In The End of Poverty: Economic Possibilities for Our Time, Jeffrey D. Sachs asserts that extreme poverty, defined as living on less than one dollar a day, can be eliminated by 2025. Moreover, he outlines how to achieve this noble and ambitious objective. Sachs presents a focused argument that suggests the end of poverty is possible.
Sachs reviews the global variation in economic development and introduces the development ladder as a metaphor depicting the economic development continuum. Asserting that economic development "tends to build on itself," (p. 73) Sachs posits that once a country has a foothold on the development ladder, the country can begin the desired ascent upward. The prescriptions presented in this book are intended to help the extreme poor establish a foothold on the development ladder.
In light of the endogeneity of economic development, Sachs asserts there is a threshold below which economic development fails to happen. He refers to the poverty trap confronting some countries trapped by disease, geographic isolation, climate challenges, environmental degradation, and extreme poverty. A poverty trap suggests the lack of private and public financial resources to make essential investments.
Sachs advocates clinical economics, described as the application of economic concepts in a fashion similar to how a physician might work with a patient. Sachs suggests that development practitioners need to recognize: 1) the interdependency among complex systems comprising an economy, 2) the interdependency between countries, 3) a variety of potential diagnoses, 4) the importance of monitoring and evaluating outcomes, and 5) the need for an enhanced sense of urgency. Clinical economics is illustrated through first-person accounts of his experience in Bolivia, Poland, Russia, China, and India.
Two chapters are dedicated to advocacy of the end of extreme poverty. In chapter ten, the reader is reminded that much of Africa is actually worse off since the 1960s when the World Bank and IMF (International Monetary Fund) first got involved.
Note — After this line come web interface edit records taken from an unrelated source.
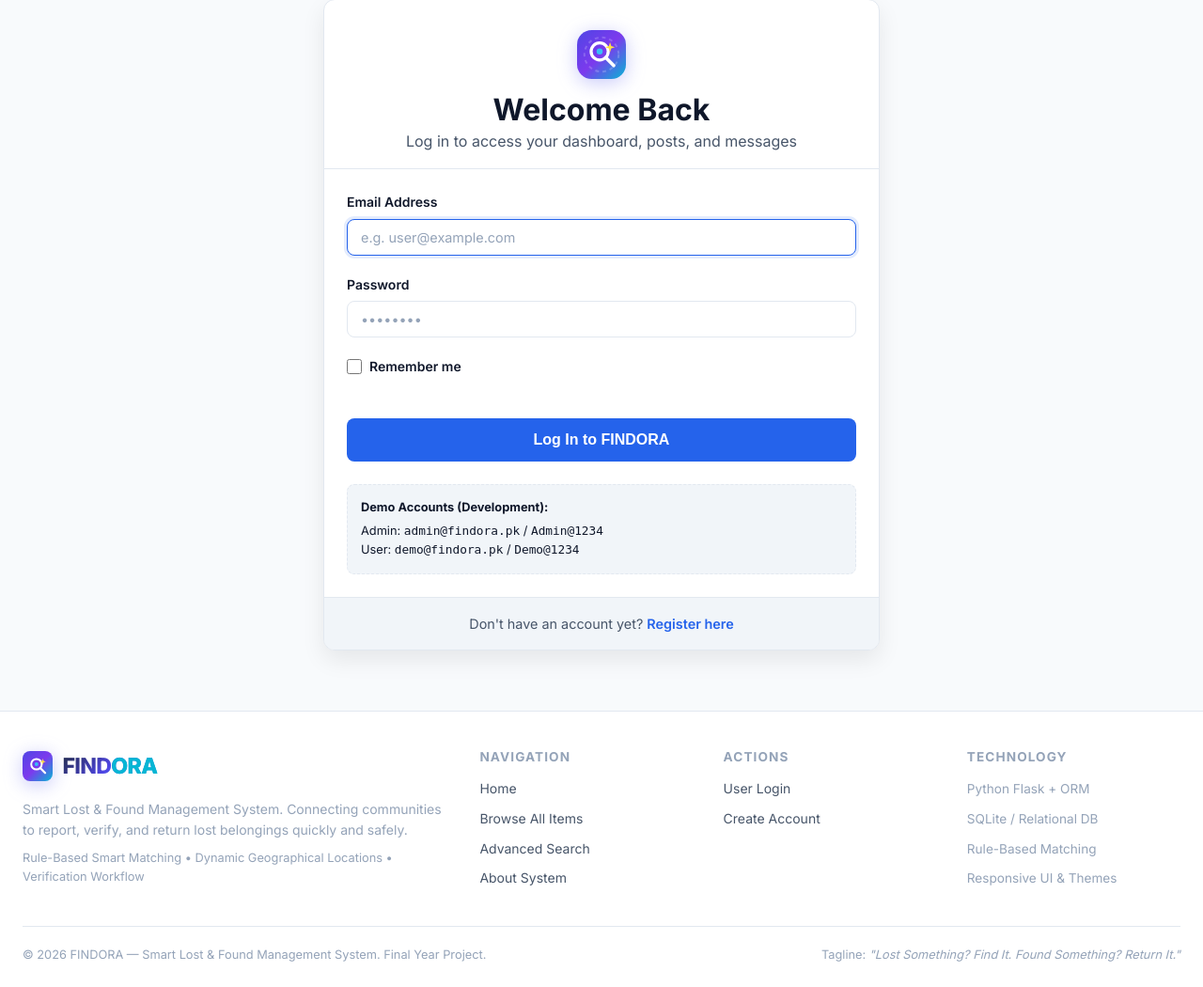
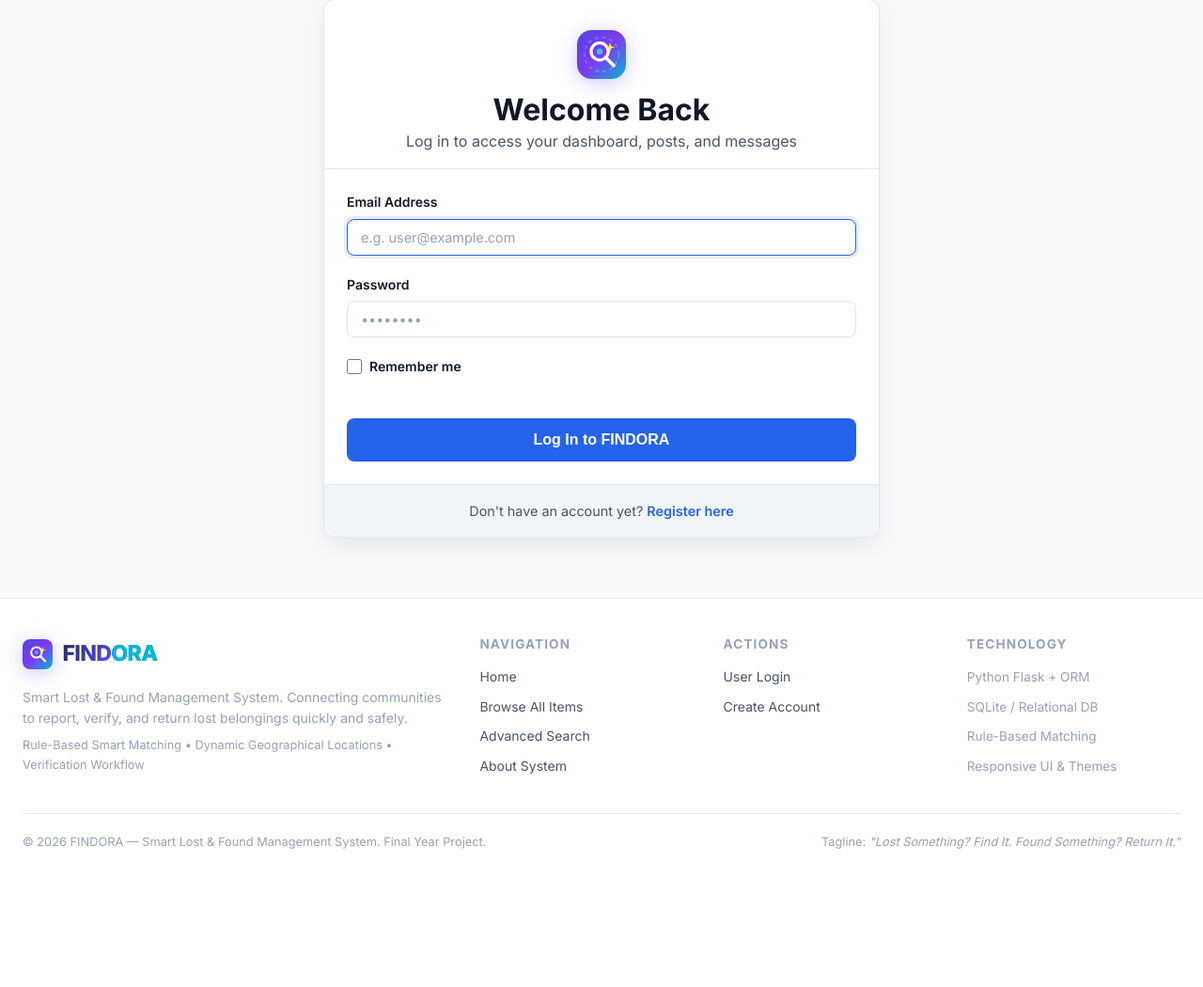
Before and after one commit to malikmahad37/findora, a Flask app: page /auth/login in a window 1280 px wide. Shown: the part 97-1147 px from the top of the page at 94% size. After the commit the page ends 1000 px from the top, so only its background shows below. Run offline with Flask 3, Linux system fonts and the light colour scheme; some libraries are stand-ins or nearby versions.

Commit message:
UI: Remove demo accounts helper box from login page for professional look

```diff
--- a/app/templates/auth/login.html
+++ b/app/templates/auth/login.html
@@ -59,12 +59,6 @@
             Log In to FINDORA
           </button>
         </form>
-
-        <div style="background: var(--bg-tertiary); border-radius: var(--border-radius-sm); padding: 0.875rem; margin-top: 1.5rem; font-size: 0.8rem; border: 1px dashed var(--border-color);">
-          <div style="font-weight: 700; margin-bottom: 0.25rem;">Demo Accounts (Development):</div>
-          <div>Admin: <code>admin@findora.pk</code> / <code>Admin@1234</code></div>
-          <div>User: <code>demo@findora.pk</code> / <code>Demo@1234</code></div>
-        </div>
       </div>
 
       <div class="card-footer text-center">
```
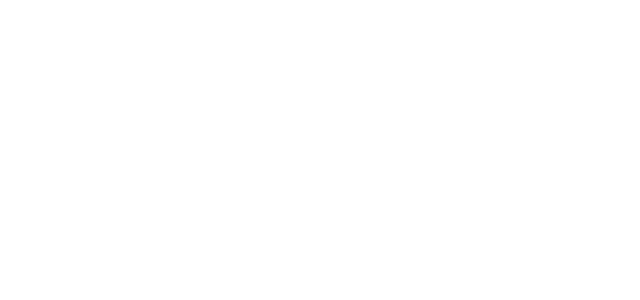
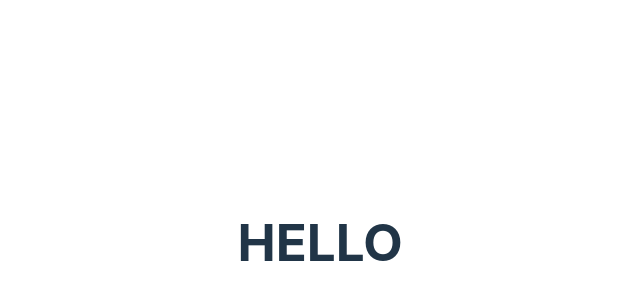
Before and after one commit to AlexTRH/cv-Terehov-Shylko, a React (Vite) app: page / in a window 1280 px wide. Shown: the part 158-458 px from the top of the page, without its empty margins (320-960 px from the left). Built offline with nearby package versions, Linux system fonts and the light colour scheme.

Commit message:
removed husky

```diff
--- a/package.json
+++ b/package.json
@@ -49,7 +49,6 @@
     "eslint-plugin-react": "latest",
     "eslint-plugin-react-hooks": "^4.6.0",
     "eslint-plugin-react-refresh": "^0.4.3",
-    "husky": "^8.0.3",
     "prettier": "^3.0.2",
     "process": "^0.11.10",
     "react-app-alias": "^2.2.2",
--- a/src/App.tsx
+++ b/src/App.tsx
@@ -4,7 +4,7 @@ import './App.css'
 function App() {
   const [count, setCount] = useState(0)
 
-  return <h1></h1>
+  return <h1>HELLO</h1>
 }
 
 export default App
```
Also changed, not shown: 1 other file (tests, documents, lock files or other folders).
Sachs reports the horrifying conditions of extreme poverty and argues that the rich world has a moral responsibility to intervene to stop the unnecessary death.
In chapter eleven, Sachs thoroughly summarizes the various multilateral agreements that reflect...